To make sure it has a buyer for the processed materials, Nemaska signed an offtake agreement for lithium hydroxide with Clariant Canada Inc., a private subsidiary of the financially healthy chemical giant Clariant AG (“CLN” on the Swiss Stock Exchange). Exposure to Tesla has been minimized.
Finally, the leadership team is diverse with extensive experience in mining and finance. A review of the press releases shows a team achieving a great deal in a short period of time, with considerable community engagement and capital markets success.
But what gives it that special sound, and worth sitting through the second set for, is the Sept 8 press release. Nemaska announced the signing of an agreement in principle with the City of Shawinigan to buy existing manufacturing facilities.
That Shawinigan facility will house Nemaska Lithium’s Phase 1 plant and the future commercial Hydromet plant that will process the Whabouchi spodumene concentrate into high purity lithium hydroxide and lithium carbonate. Once the materials are processed, then the offtake agreement with Clariant can come into play.
This press release is vital for a number of reasons. First, Nemaska has built momentum by obtaining both Federal and Provincial support to go ahead with the construction of the Whabouchi mine and concentrator, and now obviously has support at the local level. Jobs will be created, taxes will be paid, translatable skills will be learned, the local population should grow. The importance of community-level support cannot be underestimated.
Second, Nemaska had originally planned to build the plant in Salaberry-de-Valleyfield, Quebec. Evolving the plan to use the Shawinigan facility means reduced construction time; significantly reduced capital costs; some of the requisite infrastructure, including natural gas, electric power station and a rail line, is already in place; and, Shawinigan is closer to the Whabouchi mine site than is the original site, which will reduce concentrate transportation costs.

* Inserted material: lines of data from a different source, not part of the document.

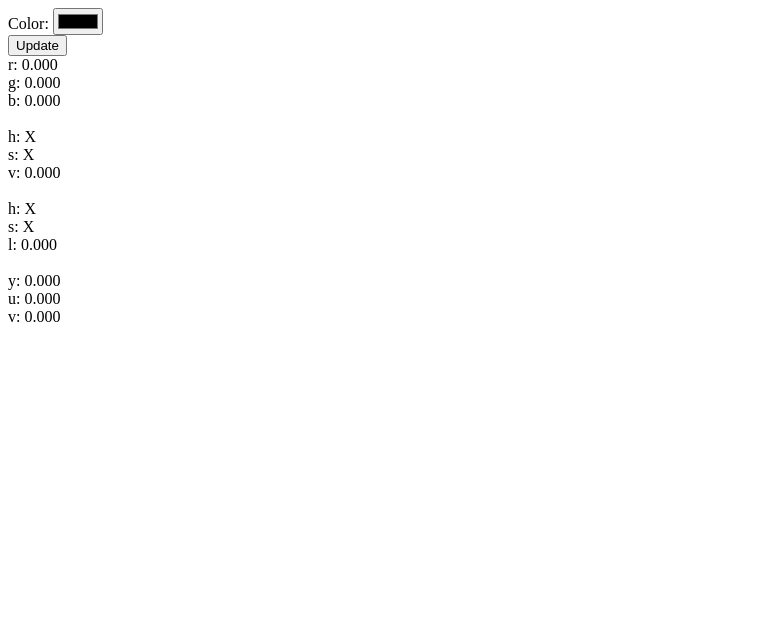
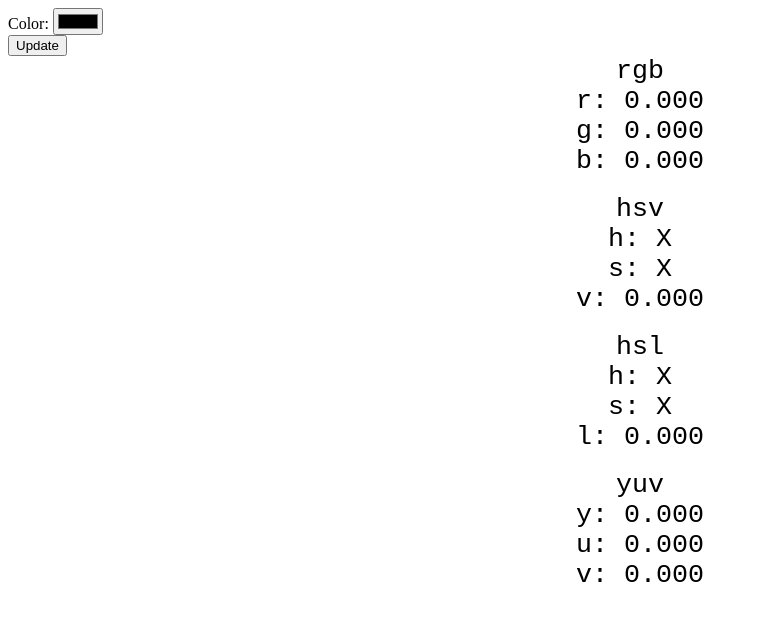
Before and after one commit to justamop/color-demo, a plain HTML site: page numericalcomparison/index.html in a window 1280 px wide. Both pictures are taken after a click on the button "Update". Shown: the whole page, without its empty margins (0-758 px from the left). Drawn offline with Linux system fonts and the light colour scheme.

Commit message:
Changed a thing

```diff
--- a/numericalcomparison/index.html
+++ b/numericalcomparison/index.html
@@ -1,22 +1,23 @@
 <!DOCTYPE html>
 <html>
 	<head>
+		<link rel="stylesheet" type="text/css" href="main.css">
 	</head>
 	<body>
 		<div>
 			Color: <input id="col" type="color">
 			<br/>
 			<button onclick="getColors();">Update</button>
-			<div id='rgb-num'>
+			<div id='rgb-num' class='color-info'>
 			</div>
 			<br/>
-			<div id='hsv-num'>
+			<div id='hsv-num' class='color-info'>
 			</div>
 			<br/>
-			<div id='hsl-num'>
+			<div id='hsl-num' class='color-info'>
 			</div>
 			<br/>
-			<div id='yuv-num'>
+			<div id='yuv-num' class='color-info'>
 			</div>
 		</div>
 		<script src="../main.js"></script>
@@ -39,10 +40,10 @@
 
 				var yuv = rgbToYuv(r, g, b);
 
-				document.getElementById('rgb-num').innerHTML = 'r: ' + r.toFixed(3) + '<br/>g: ' + g.toFixed(3) + '<br/>b: ' + b.toFixed(3);
-				document.getElementById('hsv-num').innerHTML = 'h: ' + hsv[0] + '<br/>s: ' + hsv[1] + '<br/>v: ' + hsv[2].toFixed(3);
-				document.getElementById('hsl-num').innerHTML = 'h: ' + hsl[0] + '<br/>s: ' + hsl[1] + '<br/>l: ' + hsl[2].toFixed(3);
-				document.getElementById('yuv-num').innerHTML = 'y: ' + yuv[0].toFixed(3) + '<br/>u: ' + yuv[1].toFixed(3) + '<br/>v: ' + yuv[2].toFixed(3);
+				document.getElementById('rgb-num').innerHTML = 'rgb<br/>r: ' + r.toFixed(3) + '<br/>g: ' + g.toFixed(3) + '<br/>b: ' + b.toFixed(3);
+				document.getElementById('hsv-num').innerHTML = 'hsv<br/>h: ' + hsv[0] + '<br/>s: ' + hsv[1] + '<br/>v: ' + hsv[2].toFixed(3);
+				document.getElementById('hsl-num').innerHTML = 'hsl<br/>h: ' + hsl[0] + '<br/>s: ' + hsl[1] + '<br/>l: ' + hsl[2].toFixed(3);
+				document.getElementById('yuv-num').innerHTML = 'yuv<br/>y: ' + yuv[0].toFixed(3) + '<br/>u: ' + yuv[1].toFixed(3) + '<br/>v: ' + yuv[2].toFixed(3);
 			}
 		</script>
 	</body>
--- /dev/null
+++ b/numericalcomparison/main.css
@@ -0,0 +1,5 @@
+.color-info {
+	font-family: monospace;
+	font-size: 20pt;
+	text-align: center;
+}
```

It’s easy to just shrug and say “It’s just a building, so what?”. Being able to step into existing facilities is a massive “so what”. It means less money needs to be raised, less money needs to be spent, less distraction for management, less risk is taken in construction and less time is needed to get to production. Have you ever heard of a major construction project coming in ahead of schedule? Me neither. That’s why stepping into existing suitable facilities is so important.
All of that translates to less risk to the shareholders for roughly the same potential return. The business plan has been slingshot forward.
Risks still exist, of course. Nemaska will have to carry out several capital raises, by debt and equity, to execute on that business plan. With over 190M shares already outstanding, the shareholders need each equity financing to be priced at successively higher prices or face painful dilution.
But, with over $2.5M in the treasury as of March 15 and the company delivering on milestones, the stock price has been on a tear lately. More can be expected as the market digests this news and realizes that the band is just warming up.
Mr. Clausi is an experienced investment banker, executive, director and shareholder activist. A graduate of Osgoode Hall Law School called to Ontario's bar in 1990, ... <Read more about Peter Clausi>